Pages 8-10 “Principle 6: Markets Are Usually a Good Way to Organize Economic Activity”
Pages 10-12 “Principle 7: Governments can Sometimes Improve Market Outcomes”
Pages 30-34 “The Economist As Policy Advisor”


Mar. 22

Heckuva Job, Larry

Frank Rich criticizes the Obama administration’s response to the crisis, with special attention given to Laurence Summers.

Textbook Reference:

Pages 30-34 “The Economist as Policy Adviser”


Mar. 3

The CEA on its Forecast

The Council of Economic Advisors defends its forecasts from common criticisms.

Textbook References:

Pages 30-33 “The Economist as Policy Advisor”
Pages 34-36 “Why Economists Disagree”
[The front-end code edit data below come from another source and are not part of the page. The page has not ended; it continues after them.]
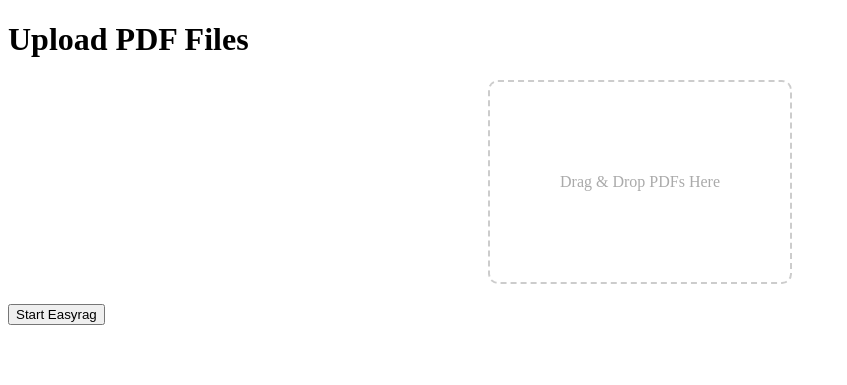
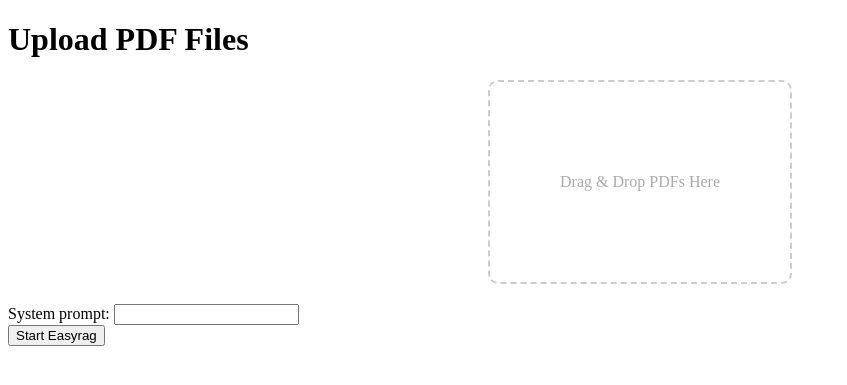
Before and after one commit to gabripo/easyrag, a Flask app: page / in a window 1280 px wide. Shown: the top 385 px of the page, without its empty margins (0-847 px from the left). Run offline with Flask 3, Linux system fonts and the light colour scheme.

Commit message:
add system prompt as input text field
... and AJAX POST call to transfer the info to the backend

```diff
--- a/flask_app/easyrag_flask.py
+++ b/flask_app/easyrag_flask.py
@@ -48,6 +48,13 @@ def upload_file():
 
 @easyrag_flask_app.route("/run-easyrag", methods=["POST"])
 def start_easyrag():
+    content_type = request.headers.get("Content-Type")
+    if content_type == "application/json":
+        json_data = request.get_json()
+    else:
+        return jsonify({"message": "Data from front-end is not JSON!"})
+
+    system_prompt = json_data.get("system-prompt", "")
     result = {"message": "Easyrag started!"}
     # TODO forward to back-end, the source folder for PDFs becomes ./uploaded_files
     return jsonify(result)
--- a/flask_app/templates/upload.html
+++ b/flask_app/templates/upload.html
@@ -42,6 +42,9 @@
     </ul>
     {% endif %}
 
+    <label for="input_text">System prompt:</label>
+    <input type="text" id="input_text" name="system_prompt" required>
+    <div></div>
     <button onclick="startEasyrag()">Start Easyrag</button>
 
     <script>
@@ -82,6 +85,11 @@
             $.ajax({
                 url: '/run-easyrag',
                 type: 'POST',
+                data: JSON.stringify({
+                    'system-prompt': $('#input_text').val()
+                }),
+                contentType: "application/json",
+                dataType: 'json',
                 success: function (response) {
                     alert(response.message);
                 },
```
Feb. 27

Rosy Scenario or Audacity of Hope?

Obama’s budget forecast depends on some extremely optimistic assumptions.

Textbook References:

Pages 32-33 “Why Economists’ Advice Is Not Always Followed”
Pages 246-247 “The Fiscal Challenge Ahead”
Pages 589-593 “Policy 3: Government Budget Deficits and Surpluses”

Moving the Goal Posts

The Committee for a Responsible Budget believes that Obama’s budget contains absurd assumptions.

Textbook References:

Pages 32-33 “Why Economists’ Advice Is Not Always Followed”
Pages 246-247 “The Fiscal Challenge Ahead”
Pages 589-593 “Policy 3: Government Budget Deficits and Surpluses”


Feb. 22

The Stimulus versus the Pigou Club

Politicians prefer stimulus money to raising the gasoline tax.

Textbook References:

Pages 32-33 “Why Economists’ Advice Is Not Always Followed”
Chapter 10 “Externalities”
Chapter 12 “The Design of the Tax System”


Feb. 4

Feldstein on Fiscal Stimulus

There are links to two newspaper articles by Martin Feldstein. In the first he makes a case for a fiscal stimulus. In the second he argues that the current fiscal stimulus proposal is poorly put together and will not have the intended effect.

Textbook References:

Pages 32-33 “Why Economists’ Advice is not Always Followed”
Pages 787-793 “How Fiscal Policy Influences Aggregate Demand”
Pages 793-796 “Using Policy to Stabilize the Economy”
Pages 830-832 “Should Monetary and Fiscal Policymakers Try To Stabilize the Economy?


Feb. 3

Lessons from Past Crises

There is a link to an Op-ed for the Wall Street Journal written by Carmen Reinhart and Kenneth Rogoff. They compare the current crisis to previous ones around the world.

Textbook References:

Pages 654-655 “The Financial Crisis of 2008”
Page 657 “Bank Runs and the Money Supply”
Pages 740-742 “Three Key Facts About Economic Fluctuations”


Jan. 31

Summers vs Obama

Before becoming economic advisor to Obama, Larry Summers wrote that unions are a cause of long-term unemployment. Obama claims that unions are part of the solution.

Textbook References:

Pages 32-33 “Why Economists’ Advice is not Always Followed”
Pages 421-422 “Above-Equilibrium Wages: Minimum-Wage Laws, Unions, and Efficiency Wages”
Pages 629-631 “Unions and Collective Bargaining”


Jan. 12

There is a link to an interview with Christina Romer. She discusses the objectives of Obama’s stimulus plan.

Textbook References:

Pages 30-34 “The Economist as Policy Adviser”
Pages 10-12 “Principle 7: Governments Can Sometimes Improve Market Outcomes”
Pages 787-793 “How Fiscal Policy Influences Aggregate Demand”
Pages 793-796 “Using Policy to Stabilize the Economy”